Bailey says he was contacted in August 2006 by Rep. Bill Stoltze, a Republican from Chugiak and Palin supporter, who urged him to contact "friends" in the RGA who wanted to help Palin by attacking Knowles in the November election.
Bailey says he told Stoltze that a coordinated effort would be against the law but that Stoltze was insistent. He says Stoltze told him to call Kris Knauss, a former staffer for Frank Murkowski and political operative who was working with the RGA.
Stoltze did not return a phone call Friday seeking comment for this story.
Knauss, now a lobbyist, said: "I don't know what he's talking about." When read an e-mail included in the manuscript that was allegedly sent by Knauss to Bailey, Knauss said he didn't remember that, adding, "It's been a long time."
"At this point, I don't have a comment," Knauss said.
Bailey said he never took Stoltze's suggestion to contact Knauss or the RGA and that Stoltze visited him again and demanded to know why he wasn't making the connection. Bailey says he told Stoltze he was "uncomfortable" doing that because he thought it was illegal and that Stoltze became angry and left the office.
Two days later, Bailey says, he got a message from campaign coordinator Kris Perry telling him she and Palin were meeting with Gov. Mitt Romney, than chair of the RGA. Anchorage Daily News reporter Kyle Hopkins wrote about the meeting and questioned why she would be meeting with them unless it was about her campaign.

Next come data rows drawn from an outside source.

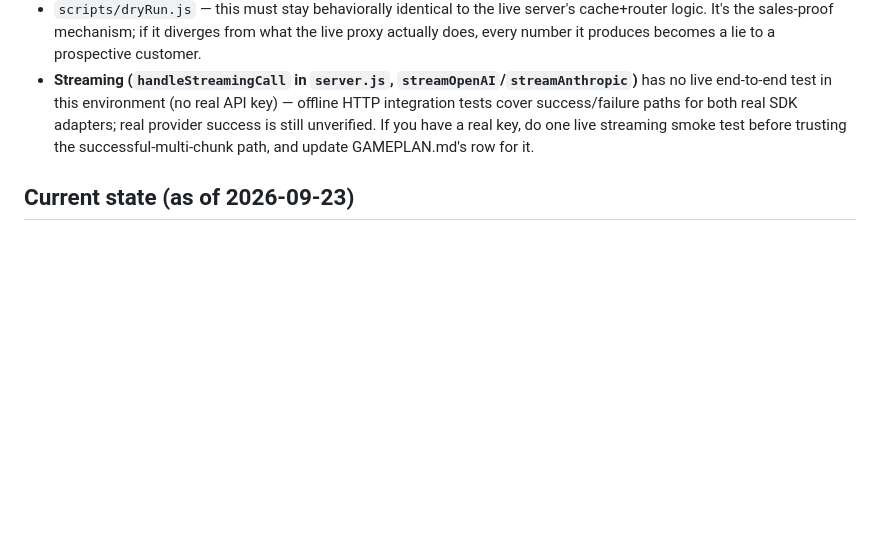
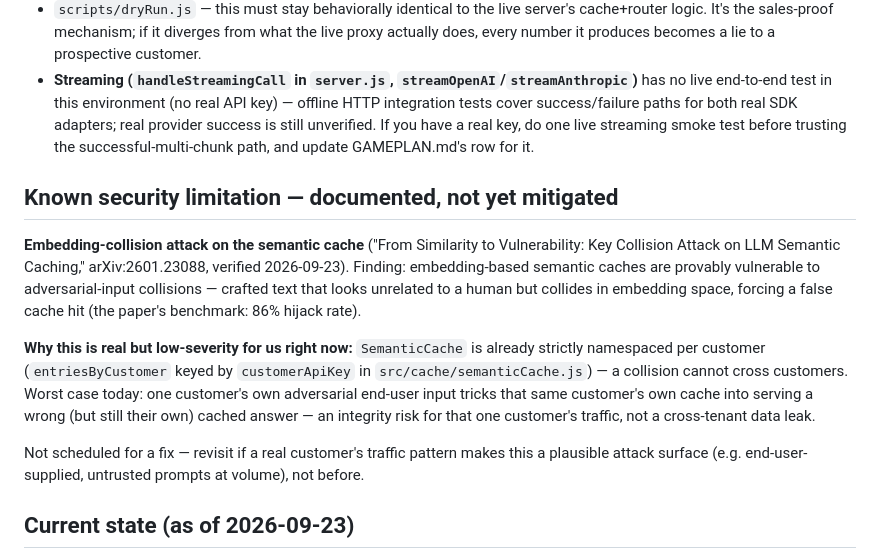
Before and after one commit to S-tevens/routewize, a Markdown page: GAMEPLAN.md, the part around the change. Rendered like a GitHub page; blank space fills up the shorter version.

Commit message:
Document embedding-collision cache vulnerability (not fixing yet)
Verified real (arXiv:2601.23088) via direct search, not taken on faith
-- semantic caches using embedding similarity as the sole match
criterion are provably vulnerable to adversarial-input collisions.
Documenting it in GAMEPLAN.md's danger-zone section since it's
directly relevant to anyone touching semanticCache.js, with the
mitigating fact specific to this codebase: per-customer namespacing
already prevents cross-tenant impact, so the real risk is bounded to
one customer's own traffic tricking their own cache. Deliberately not
fixing now -- revisit if a customer's actual traffic pattern (e.g.
untrusted end-user input at volume) makes this a real attack surface.

Co-Authored-By: Claude Sonnet 5 <noreply@anthropic.com>

```diff
--- a/GAMEPLAN.md
+++ b/GAMEPLAN.md
@@ -24,6 +24,14 @@ These are shared, core mechanisms that other work depends on. Adding to them is
 - `src/router/rules.js` — routing must stay pure, deterministic, and driven only by customer-configured rules, never by any form of automatic "quality" judgment (this is a deliberate product decision, not an oversight — see CONTEXT.md).
 - `scripts/dryRun.js` — this must stay behaviorally identical to the live server's cache+router logic. It's the sales-proof mechanism; if it diverges from what the live proxy actually does, every number it produces becomes a lie to a prospective customer.
 - **Streaming (`handleStreamingCall` in `server.js`, `streamOpenAI`/`streamAnthropic`)** has no live end-to-end test in this environment (no real API key) — offline HTTP integration tests cover success/failure paths for both real SDK adapters; real provider success is still unverified. If you have a real key, do one live streaming smoke test before trusting the successful-multi-chunk path, and update GAMEPLAN.md's row for it.
+
+## Known security limitation — documented, not yet mitigated
+
+**Embedding-collision attack on the semantic cache** ("From Similarity to Vulnerability: Key Collision Attack on LLM Semantic Caching," arXiv:2601.23088, verified 2026-09-23). Finding: embedding-based semantic caches are provably vulnerable to adversarial-input collisions — crafted text that looks unrelated to a human but collides in embedding space, forcing a false cache hit (the paper's benchmark: 86% hijack rate).
+
+**Why this is real but low-severity for us right now:** `SemanticCache` is already strictly namespaced per customer (`entriesByCustomer` keyed by `customerApiKey` in `src/cache/semanticCache.js`) — a collision cannot cross customers. Worst case today: one customer's own adversarial end-user input tricks that same customer's own cache into serving a wrong (but still their own) cached answer — an integrity risk for that one customer's traffic, not a cross-tenant data leak.
+
+Not scheduled for a fix — revisit if a real customer's traffic pattern makes this a plausible attack surface (e.g. end-user-supplied, untrusted prompts at volume), not before.
 
 ## Current state (as of 2026-09-23)
 
```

Perry could not be reached for comment for this story.
Bailey writes of a Sept. 2006 e-mail he says came from Knauss that gave him a head's up on a poll the RGA was putting in the field. Other national Republican groups shared opposition research with the Palin camp and Knauss, according to the e-mail, apparently wanted to coordinate RGA officials' schedules with Palin's in the coming week.
Bailey also includes a note to Palin allegedly sent by Perry telling the candidate that Romney wanted to speak with her and that RGA was very supportive of her campaign.
Action: Palin walking down street in RGA commercial, take 3
Bailey says he heard nothing more about the RGA for a period of time and had thought "we had turned our back on the RGA serpent's offer of a financial apple."
But then, Bailey says, one day when he joined Palin and Perry at the Hotel Captain Cook for a fundraiser for another candidate he believes the RGA was filming a TV spot and that Palin and Perry knew they were participating in it. Bailey says Perry asked him to walk down the street with Palin for a short distance then go back inside only to do it over again. At one point, Bailey says, he saw her signaling a cameraman outside and then Perry sent Palin out to walk down the street alone.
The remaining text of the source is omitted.